Having a young Jesuit as a teacher naturally piques the interest of high school sophomores. Does it mean you can’t get married? Who do you live with? How long does it take to become a priest?
But the one part of Jesuit life that tends to provoke a strong response is that we go to Mass every day.
“Really?!” they usually ask in disbelief.
In many parts of the world, the response would be “Really?! Where?” or “Really?! Wow, you’re lucky”, because Christians could be killed for going to Mass.
But here the sense of the response was more like “Really?! Why would you do that?”
That’s understandable. Ask anyone who doesn’t regularly go to Mass why they don’t and one of the top answers you will get among youth is because it’s boring (among young adults, that response turns into “I don’t really get anything out of it”).
Who can blame them for that answer?
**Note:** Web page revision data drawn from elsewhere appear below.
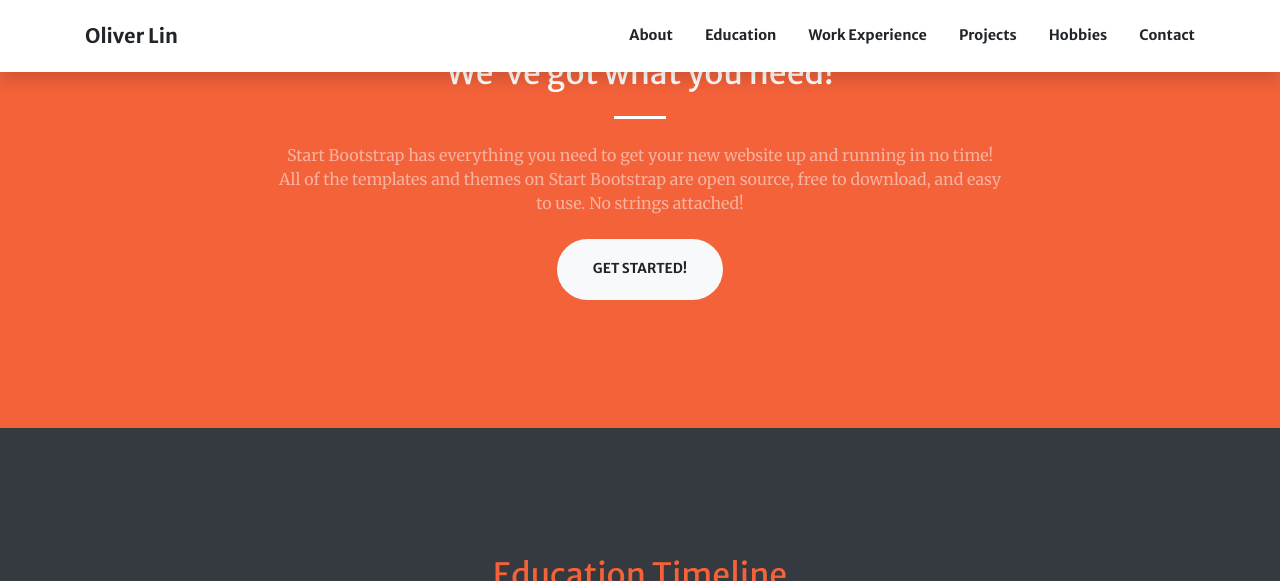
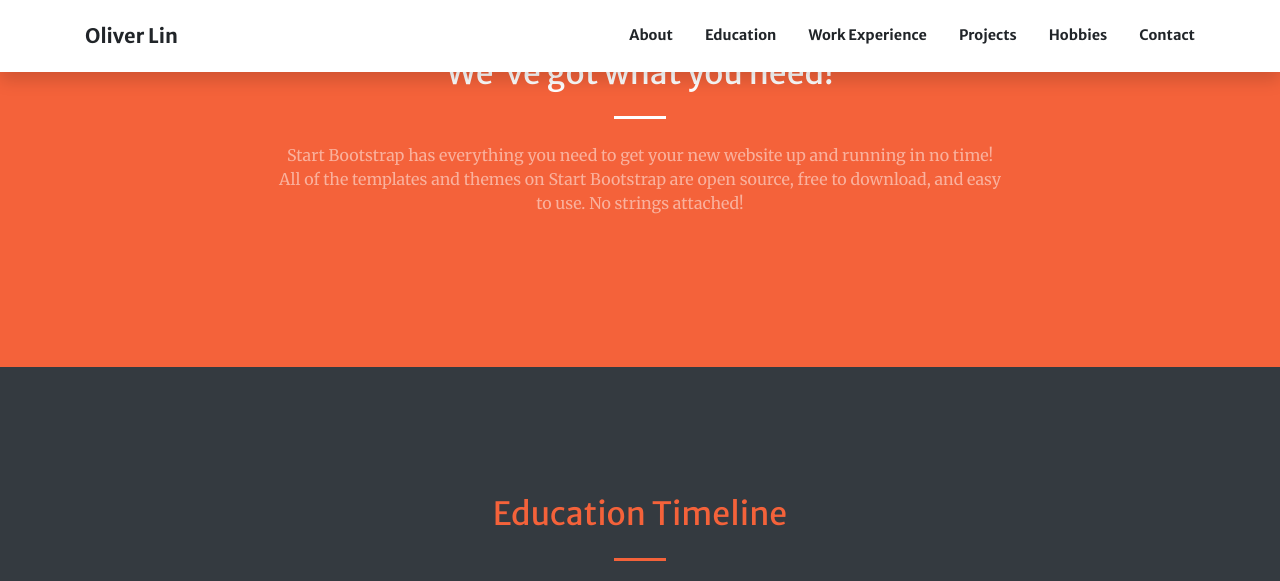
Before and after one commit to oliverlintl/oliverlintl.github.io, a Jekyll site: the page built from index.md, in a window 1280 px wide and 900 px high, scrolled down 974 px, cut to the strip 0-581 px from the top of the window. Built offline with Jekyll 4.4.1, drawn with Linux system fonts in a browser that asks for light colours.

Commit message:
Update index.md

```diff
--- a/index.md
+++ b/index.md
@@ -16,10 +16,7 @@ sections:
     background_style: bg-primary
     title: We've got what you need!
     text: Start Bootstrap has everything you need to get your new website up and running in no time! All of the templates and themes on Start Bootstrap are open source, free to download, and easy to use. No strings attached!
-    actions:
-      - title: Get Started!
-        url: '#page-top'
-        class: btn-light
+
 
   - type: timeline.html
     section_id: timeline
```
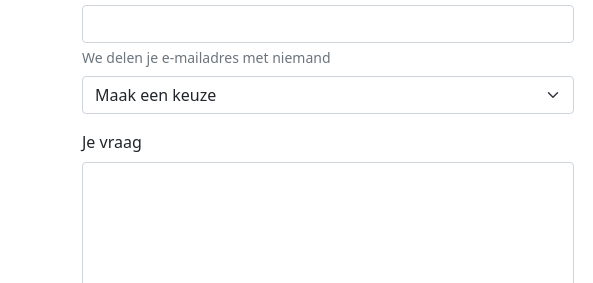
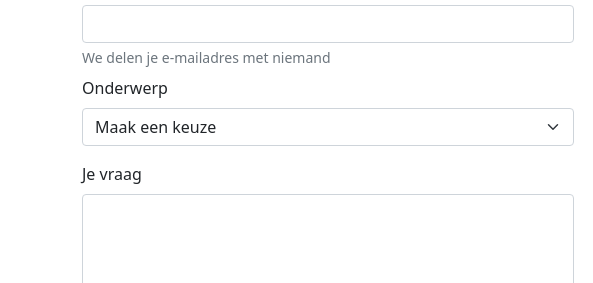
Before and after one commit to GillesLag/BDVoegwerken, a plain HTML site: page contact.html in a window 1280 px wide. Shown: the part 317-600 px from the top of the page, 0-593 px from the left. Drawn offline with nearby package versions, Linux system fonts and the light colour scheme; grey boxes are pictures that could not be loaded.

Commit message:
kleine aanpassing aan form

```diff
--- a/contact.html
+++ b/contact.html
@@ -59,6 +59,7 @@
                         <label for="exampleInputEmail1" class="form-label">E-mail</label>
                         <input type="email" class="form-control" id="exampleInputEmail1" aria-describedby="emailHelp" required>
                         <div id="emailHelp" class="form-text mb-2">We delen je e-mailadres met niemand</div>
+                        <label for="onderwerp" class="form-label">Onderwerp</label>
                         <select class="form-select" aria-label="Default select example" required>
                             <option disabled selected hidden>Maak een keuze</option>
                             <option value="1">Voegwerken</option>
```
We go to the movies to be entertained. We go to concerts or the opera to enjoy music. We go to sporting events to watch our team beat their/our opponents. As spectators, we expect to sit back and get something out of the performance, or else it’s a waste of our time.
However, seeing the Mass as a performance at which we are merely spectators misses the point. Mass is about how we participate actively in remembering and celebrating our purpose in life: eternal life with God.
Recently, the media picked up on some comments Pope Francis made about the liturgy, fuelling the flames of an apparently ongoing “liturgical war” between two camps. One camp is caricatured as wanting to bring back the form of the Mass celebrated only in Latin, with Gregorian chant, incense, and all the bells (literally) and whistles (figuratively), and with the congregation mostly in silence. The other camp is caricatured as wanting Masses celebrated in every language you can think of, clapping and dancing, a band consisting of guitars and tambourines, where Marty Haugen’s “All Are Welcome” is sung every week.
Some of the most important words in Mass are, “Go forth, the Mass is ended.” Upon hearing these words, we the Church exclaim “Thanks be to God!” not because we’re glad Mass is over, but because having experienced the joy of our destiny of eternal life with God, we can’t help but start living it out. In the words of the Irish Benedictine monk Blessed Columba Marmion, we can’t help but get caught up in the “divine current,” which rushes us towards God, starting from the Eucharist at Mass to encountering our Creator in his creation.
The focus of liturgy is therefore primarily on what God has done for humankind and how he invites us to actively participate in it. Jesus came to serve especially those whom society ignores.3 How do we participate in this ministry of mercy? Jesus came to proclaim the Kingdom of God.4 How do we prophetically proclaim this same Good News that Jesus redeemed all of us, the children of God? Just as we offer up bread and wine to God during Mass with the priest, are we offering up our own lives to God the other 167 hours of the week?
I hope so, because that’s really what being an Ignatian “contemplative in action” means. It doesn’t mean that we have quiet time and busy time; that would just mean we are at times contemplative and at other times at work. Being a contemplative in action means that, while we recognize the importance and necessity of quiet personal prayer, we live out that prayer. Similarly, as Christians, we must live out our communal prayer at Sunday Mass. After all, the Eucharist is a Sacrament, a visible sign of an unseen reality. When we receive Communion, it is a visible sign of the unseen reality that God has chosen us to be with him eternally and we have chosen to respond to his love.
Are there problems with the liturgy that need further discussion? Absolutely.5 But while we wait for the theologians to figure it out, we can begin and continue to participate actively in liturgical life – a life that is a ceaseless giving of ourselves to God in every thought, word, and action of ours. Only then will the “work of the people” as liturgy take root in the deeper meaning arising out of the Second Vatican Council.
Who knows, maybe what we experience just might surprise us enough to make us want to ask Jesus, “Really?”